*** Block opens ***

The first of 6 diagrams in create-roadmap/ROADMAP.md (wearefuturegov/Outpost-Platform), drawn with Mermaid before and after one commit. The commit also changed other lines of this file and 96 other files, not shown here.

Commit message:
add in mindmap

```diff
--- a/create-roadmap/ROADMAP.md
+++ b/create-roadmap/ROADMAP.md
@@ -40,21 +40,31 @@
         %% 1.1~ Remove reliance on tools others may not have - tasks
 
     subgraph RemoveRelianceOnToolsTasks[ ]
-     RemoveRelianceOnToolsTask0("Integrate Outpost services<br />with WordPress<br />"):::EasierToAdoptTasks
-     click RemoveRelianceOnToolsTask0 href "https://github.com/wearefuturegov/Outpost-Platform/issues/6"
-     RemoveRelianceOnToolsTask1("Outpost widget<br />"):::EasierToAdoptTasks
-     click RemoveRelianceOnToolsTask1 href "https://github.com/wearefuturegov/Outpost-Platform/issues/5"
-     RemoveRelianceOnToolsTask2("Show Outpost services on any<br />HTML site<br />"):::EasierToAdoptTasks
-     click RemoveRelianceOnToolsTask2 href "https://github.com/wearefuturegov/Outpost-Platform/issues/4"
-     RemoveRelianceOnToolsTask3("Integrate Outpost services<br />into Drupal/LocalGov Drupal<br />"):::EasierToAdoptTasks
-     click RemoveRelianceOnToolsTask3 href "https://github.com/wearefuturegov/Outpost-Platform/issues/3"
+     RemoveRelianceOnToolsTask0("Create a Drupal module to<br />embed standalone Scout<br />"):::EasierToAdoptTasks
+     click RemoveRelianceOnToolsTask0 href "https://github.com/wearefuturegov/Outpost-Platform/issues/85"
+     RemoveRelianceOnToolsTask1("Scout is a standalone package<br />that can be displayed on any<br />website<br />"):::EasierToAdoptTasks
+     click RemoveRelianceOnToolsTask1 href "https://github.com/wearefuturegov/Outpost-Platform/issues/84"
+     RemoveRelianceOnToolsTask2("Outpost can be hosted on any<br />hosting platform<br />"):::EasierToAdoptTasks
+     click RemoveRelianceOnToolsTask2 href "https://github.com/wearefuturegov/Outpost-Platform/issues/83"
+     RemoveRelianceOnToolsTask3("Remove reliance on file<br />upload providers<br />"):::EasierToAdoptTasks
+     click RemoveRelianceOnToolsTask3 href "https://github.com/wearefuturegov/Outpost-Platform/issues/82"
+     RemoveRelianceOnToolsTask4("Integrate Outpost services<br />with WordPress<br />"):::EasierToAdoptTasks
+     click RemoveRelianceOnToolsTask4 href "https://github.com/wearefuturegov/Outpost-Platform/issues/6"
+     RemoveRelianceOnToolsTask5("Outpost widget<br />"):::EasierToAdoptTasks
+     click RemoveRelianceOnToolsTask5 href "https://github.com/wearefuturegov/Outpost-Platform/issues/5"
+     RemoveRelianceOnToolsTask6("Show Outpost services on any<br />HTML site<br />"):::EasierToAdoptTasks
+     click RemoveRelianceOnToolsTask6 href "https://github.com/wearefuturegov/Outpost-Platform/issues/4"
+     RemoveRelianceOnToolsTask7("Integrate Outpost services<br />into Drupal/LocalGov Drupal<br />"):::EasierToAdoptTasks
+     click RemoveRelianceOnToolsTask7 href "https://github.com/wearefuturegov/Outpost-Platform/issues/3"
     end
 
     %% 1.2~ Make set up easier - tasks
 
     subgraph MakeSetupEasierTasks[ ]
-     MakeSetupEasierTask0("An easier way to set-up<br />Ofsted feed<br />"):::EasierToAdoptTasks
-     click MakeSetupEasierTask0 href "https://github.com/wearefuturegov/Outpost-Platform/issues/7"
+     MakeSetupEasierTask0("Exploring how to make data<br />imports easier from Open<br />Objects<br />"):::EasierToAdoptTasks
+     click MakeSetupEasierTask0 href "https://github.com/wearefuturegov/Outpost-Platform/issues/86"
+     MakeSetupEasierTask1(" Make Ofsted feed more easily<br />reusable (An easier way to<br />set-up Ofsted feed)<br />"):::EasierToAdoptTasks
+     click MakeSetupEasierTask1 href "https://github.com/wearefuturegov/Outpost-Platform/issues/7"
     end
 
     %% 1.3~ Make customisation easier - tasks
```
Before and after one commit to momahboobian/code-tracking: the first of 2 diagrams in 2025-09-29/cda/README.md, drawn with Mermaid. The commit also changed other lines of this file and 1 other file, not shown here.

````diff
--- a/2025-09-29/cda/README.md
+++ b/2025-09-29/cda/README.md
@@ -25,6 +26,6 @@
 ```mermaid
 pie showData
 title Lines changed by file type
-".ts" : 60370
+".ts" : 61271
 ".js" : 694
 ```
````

*** Block closes ***

Try it — Gather from the entries above all lines that include the string "services".

Answer space —
-     RemoveRelianceOnToolsTask0("Integrate Outpost services<br />with WordPress<br />"):::EasierToAdoptTasks
-     RemoveRelianceOnToolsTask2("Show Outpost services on any<br />HTML site<br />"):::EasierToAdoptTasks
-     RemoveRelianceOnToolsTask3("Integrate Outpost services<br />into Drupal/LocalGov Drupal<br />"):::EasierToAdoptTasks
+     RemoveRelianceOnToolsTask4("Integrate Outpost services<br />with WordPress<br />"):::EasierToAdoptTasks
+     RemoveRelianceOnToolsTask6("Show Outpost services on any<br />HTML site<br />"):::EasierToAdoptTasks
+     RemoveRelianceOnToolsTask7("Integrate Outpost services<br />into Drupal/LocalGov Drupal<br />"):::EasierToAdoptTasks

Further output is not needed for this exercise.